Common Myths About Mindfulness: Part 1

Myth #1 Choiceless Awareness is the “Purest” Practice of Mindfulness

This belief is strongly associated with the mistaken idea of non-conceptual awareness. Often the same yogis who believe that concepts are a problem for meditators also believe that intentionally directed mindfulness corrupts their experience of reality.

The moment by moment change in focus that consciousness experiences is entirely conditioned by a variety of dynamics within the mind such as sensory stimulus, inner forces of desire or aversion, associative memory, fear, restlessness, and of course intention. Directed intention is only one among many possible factors conditioning the attention. Nor is it necessarily the strongest one, as experienced when our mind wanders against our will. No matter how hidden these conditioning processes might seem, they are always present.

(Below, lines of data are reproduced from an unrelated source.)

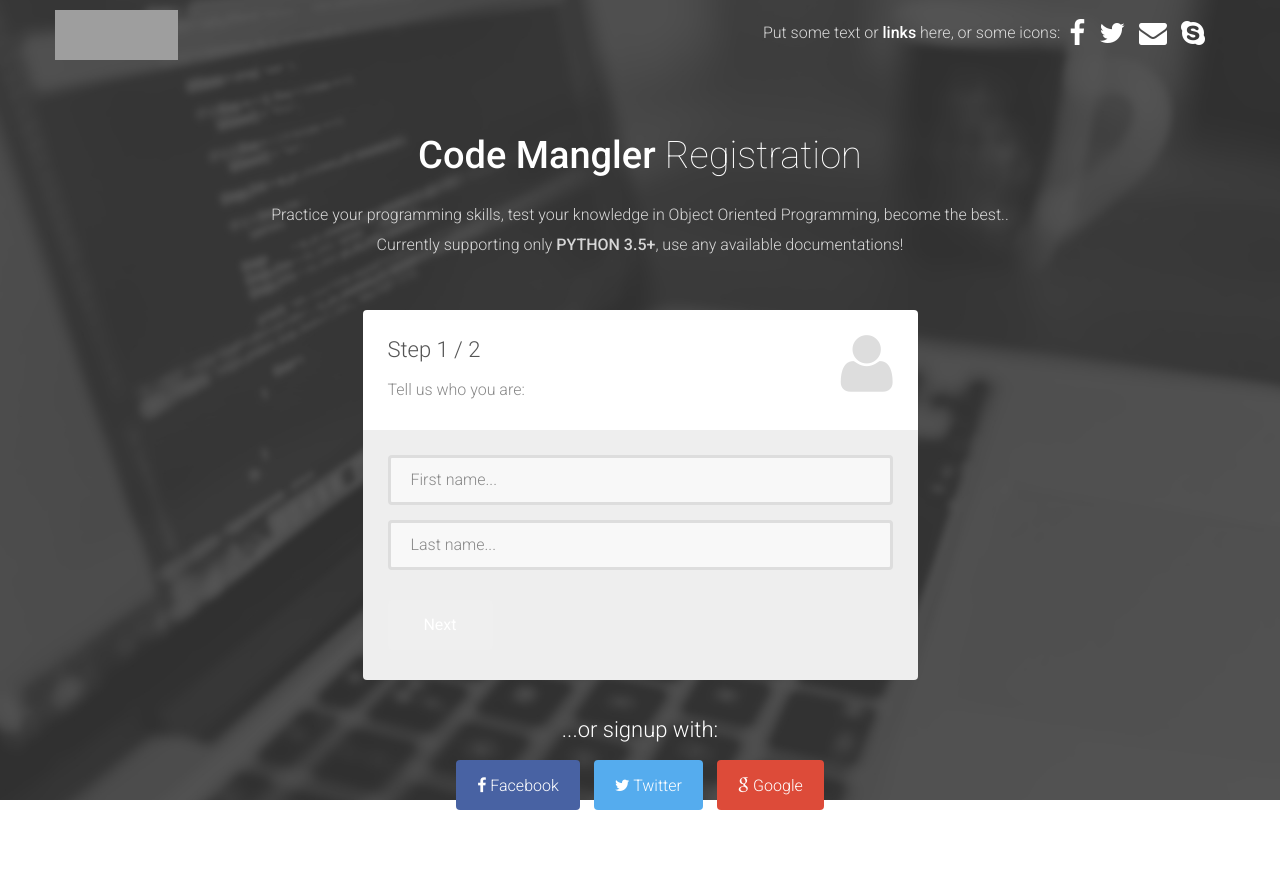
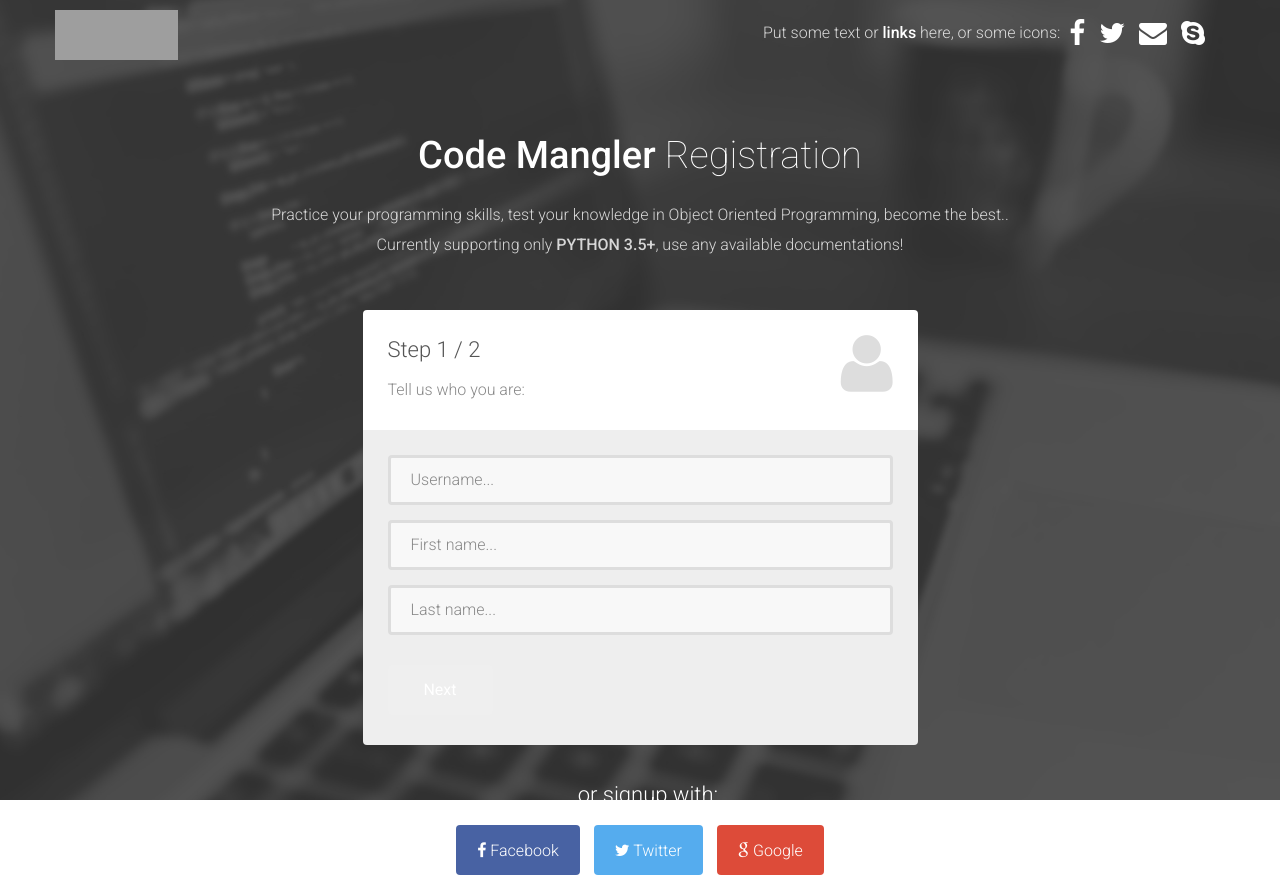
Before and after one commit to BrianHarringtonUTSC/code-mangler, a Flask app: page /signup in a window 1280 px wide. Shown: the top 875 px of the page. Before the commit the page ends 810 px from the top, so only its background shows below. Run offline with Flask 2, Linux system fonts and the light colour scheme; some libraries are stand-ins or nearby versions; grey boxes are pictures that could not be loaded.

Commit message:
Sign Up works, but no OAuth2

```diff
--- a/codemangler/static/css/base.css
+++ b/codemangler/static/css/base.css
@@ -1,6 +1,9 @@
 @import url(http://fonts.googleapis.com/css?family=Open+Sans);
 
 .btn {
+    font-family: 'Roboto', sans-serif;
+    color: #888;
+    font-weight: 300;
     display: inline-block;
     *display: inline;
     *zoom: 1;
@@ -8,7 +11,6 @@
     margin-bottom: 0;
     font-size: 13px;
     line-height: 18px;
-    color: #333333;
     text-align: center;
     text-shadow: 0 1px 1px rgba(255, 255, 255, 0.75);
     vertical-align: middle;
--- a/codemangler/static/signup-assets/css/style.css
+++ b/codemangler/static/signup-assets/css/style.css
@@ -285,6 +285,19 @@ form.registration-form fieldset {
     background: #dd4b39;
 }
 
+#error-red {
+    color: darkred;
+    font-style: italic;
+}
+
+#error-green {
+    color: darkgreen;
+    font-style: italic;
+}
+
+#error-green, #error-red{
+    float: right;
+}
 /***** Media queries *****/
 
 @media (min-width: 992px) and (max-width: 1199px) {
--- /dev/null
+++ b/codemangler/static/signup-assets/js/signup.js
@@ -0,0 +1,16 @@
+/**
+ * Created by Tanjid Islam on 19/03/2016.
+ */
+
+$('#form-repeat-password').keyup(function() {
+    if($('#form-password').val() == $('#form-repeat-password').val()) {
+        $('#error-red').remove();
+        $('#error-green').text('Passwords match.');
+        $('#signup').removeAttr('disabled');
+    } else {
+        $('#error-red').text("Passwords don't match.");
+        $('#signup').attr('disabled', true);
+    }
+});
+
+//<strong>Error: </strong>Passwords don't match, Try Again!
--- a/codemangler/templates/base.html
+++ b/codemangler/templates/base.html
@@ -9,6 +9,9 @@
 
     <!-- CSS definitions -->
     <link href="/css/base.css" rel="stylesheet">
+    <link rel="stylesheet" href="http://fonts.googleapis.com/css?family=Roboto:400,100,300,500">
+    <link rel="stylesheet" href="signup-assets/bootstrap/css/bootstrap.min.css">
+    <link rel="stylesheet" href="signup-assets/font-awesome/css/font-awesome.min.css">
 
 </head>
 
@@ -33,6 +36,8 @@
 <!-- external JS libs -->
 <script src="//code.jquery.com/jquery-1.10.2.js"></script>
 <script src="//code.jquery.com/ui/1.11.4/jquery-ui.js"></script>
+<script src="signup-assets/bootstrap/js/bootstrap.min.js"></script>
+<script src="signup-assets/js/jquery.backstretch.min.js"></script>
 
 
 <!-- internal JS libs -->
--- a/codemangler/templates/signup.html
+++ b/codemangler/templates/signup.html
@@ -106,15 +106,23 @@
                             </div>
                             <div class="form-bottom">
                                 <div class="form-group">
+                                    <label class="sr-only" for="form-username">Username</label>
+                                    <input type="text" name="username" placeholder="Username..."
+                                           class="form-username form-control" id="form-username">
+                                </div>
+                                <div class="form-group">
                                     <label class="sr-only" for="form-first-name">First name</label>
-                                    <input type="text" name="form-first-name" placeholder="First name..."
+                                    <input type="text" name="first-name" placeholder="First name..."
                                            class="form-first-name form-control" id="form-first-name">
                                 </div>
                                 <div class="form-group">
                                     <label class="sr-only" for="form-last-name">Last name</label>
-                                    <input type="text" name="form-last-name" placeholder="Last name..."
+                                    <input type="text" name="last-name" placeholder="Last name..."
                                            class="form-last-name form-control" id="form-last-name">
                                 </div>
+                                {% if error %}
+                                    <p id="error-red"><strong>Error: </strong>{{ error }}</p>
+                                {% endif %}
                                 <button type="button" class="btn btn-next">Next</button>
                             </div>
                         </fieldset>
@@ -132,26 +140,26 @@
                             <div class="form-bottom">
                                 <div class="form-group">
                                     <label class="sr-only" for="form-email">Email</label>
-                                    <input type="text" name="form-email" placeholder="Email..."
+                                    <input type="text" name="email" placeholder="Email..."
                                            class="form-email form-control" id="form-email">
                                 </div>
                                 <div class="form-group">
                                     <label class="sr-only" for="form-password">Password</label>
-                                    <input type="password" name="form-password" placeholder="Password..."
+                                    <input type="password" name="password" placeholder="Password..."
                                            class="form-password form-control" id="form-password">
                                 </div>
                                 <div class="form-group">
                                     <label class="sr-only" for="form-repeat-password">Repeat password</label>
-                                    <input type="password" name="form-repeat-password" placeholder="Repeat password..."
+                                    <input type="password" name="repeat-password" placeholder="Repeat password..."
                                            class="form-repeat-password form-control" id="form-repeat-password">
                                 </div>
+                                <p id="error-red"></p>
+                                <p id="error-green"></p>
                                 <button type="button" class="btn btn-previous">Previous</button>
-                                <button type="submit" class="btn">Sign me up!</button>
+                                <button type="submit" class="btn" id="signup" disabled>Sign me up!</button>
                             </div>
                         </fieldset>
-
                     </form>
-
                 </div>
             </div>
             <div class="row">
@@ -182,6 +190,7 @@
 <script src="signup-assets/js/jquery.backstretch.min.js"></script>
 <script src="signup-assets/js/retina-1.1.0.min.js"></script>
 <script src="signup-assets/js/scripts.js"></script>
+<script src="signup-assets/js/signup.js"></script>
 
 <!--[if lt IE 10]>
             <script src="signup-assets/js/placeholder.js"></script>
--- a/codemangler/views.py
+++ b/codemangler/views.py
@@ -6,7 +6,7 @@ from bson import ObjectId, errors
 from flask import request, render_template, url_for, redirect, session
 
 from codemangler import app, db, bcrypt
-from codemangler.user import Get
+from codemangler.user import Get, User, Create
 from config import MongoConfig
 
 INDENTATION_AMOUNT = 4
@@ -52,6 +52,30 @@ def login_user():
         else:
             return render_template('login.html', error='Incorrect password!')
     return render_template('login.html', error='Username not found!')
+
+
+@app.route('/signup', methods=['POST'])
+def signup():
+    username_check = MongoConfig.user.find({'username': request.form['username']}).count() > 0
+    email_check = MongoConfig.user.find({'email': request.form['email']}).count() > 0
+    if username_check and email_check:
+        return render_template('signup.html', error='Username & Email already exist!')
+    elif username_check:
+        return render_template('signup.html', error='Username already exists!')
+    elif email_check:
+        return render_template('signup.html', error='Email already exists!')
+    else:
+        user = User(
+            request.form['username'],
+            request.form['repeat-password'],
+            request.form['first-name'],
+            request.form['last-name'],
+            request.form['email']
+        )
+        Create(user).populate()
+        session['username'] = user.username
+        session['logged_in'] = True
+        return redirect(url_for('get_questions'))
 
 
 @app.route('/logout')
```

Intention itself, as a conditioning mental factor is not in any way a barrier to the development of wisdom and concentration. It does not occlude the recognition of any aspect or function of conscious experience, including its own. Even in so called “choiceless” awareness, the subtle presence of intention occurs as embodied in reactive mind states such as desire, anger or thought. These too are volitional mental formations. All such mind states that “have an agenda” contain the quality of intention within themselves. In reality “choiceless awareness” is only attention whose conditioning is unpenetrated by mindfulness and insight, and unaccompanied by clear comprehension.

Additionally, allowing one’s attention to float free in this way, will make three things particularly difficult: the development of concentration, the development of energy and insight into intention and its associated conditioning.

The development of concentration will be more difficult because the undirected mind lacks stability, an essential feature of one-pointed stable attention. Volitionally directed attention is first embodied by applied thought, vitakka, which becomes the basis for the development of the other jhana factors as they mature towards ekagatta one-pointedness. Without the development of vitakka requiring effort, energy will lag, leaving the mind burdened with dullness or stiffness. Because intention is not consciously deployed in the practice of so called choiceless awareness, the intentions that are operating in the mind are less clearly seen. Without seeing them, the yogi will be slow to recognize the nature and function of the preceding formations that condition the arising of that intention. Without the sharper focus provided by intentionally directed attention it is also harder to recognize the vanishing of volitional mental formations and how their disappearance changes the experience of the mind stream. In other words, without the use of directed intention, insight into conditionality is greatly hampered. Without a full spectrum of insight into the conditioning processes of our subjective reality, the Progress of Insight may fail develop properly. The environment of undirected attention is therefore anemic of concentration, energy and the insight, three of the five controlling faculties responsible for the successful evolution of our practice.

When practice matures into Knowledge of Equanimity Towards Formations, a kind of choiceless awareness becomes possible, in that the illusion of the one who directs attention is now absent, and all states either directed or undirected by volition are spontaneously seen as ownerless. At this stage the mind is sufficiently developed so as to see little difference between directed and undirected attention. The presence or absence of volitional mental formations are simply different expressions of the conditioned processes of impermanent formations.

The path along which our minds must evolve to come upon the experience of the Unconditioned is quite precise. The ability to discover this precise point of balance in the development of the mind’s faculties is one of the features that makes the Theravada teachings so unique, leaving no room for personal predilections or intellectual prejudice. To be successful, we must train our attention so as to achieve the necessary balance and development of the faculties. Because of this very precise requirement and the defiled mind’s natural tendency to go astray, the meditator’s efforts must be regularly adjusted by the teacher to ensure that progress remains on course. In the end, it is not the method itself that achieves the goal, but the carefully balanced evolution of the faculties that leads the mind to emergence from the conditioned series. This precision requires refined tuning, something that does not naturally evolve from free-floating awareness.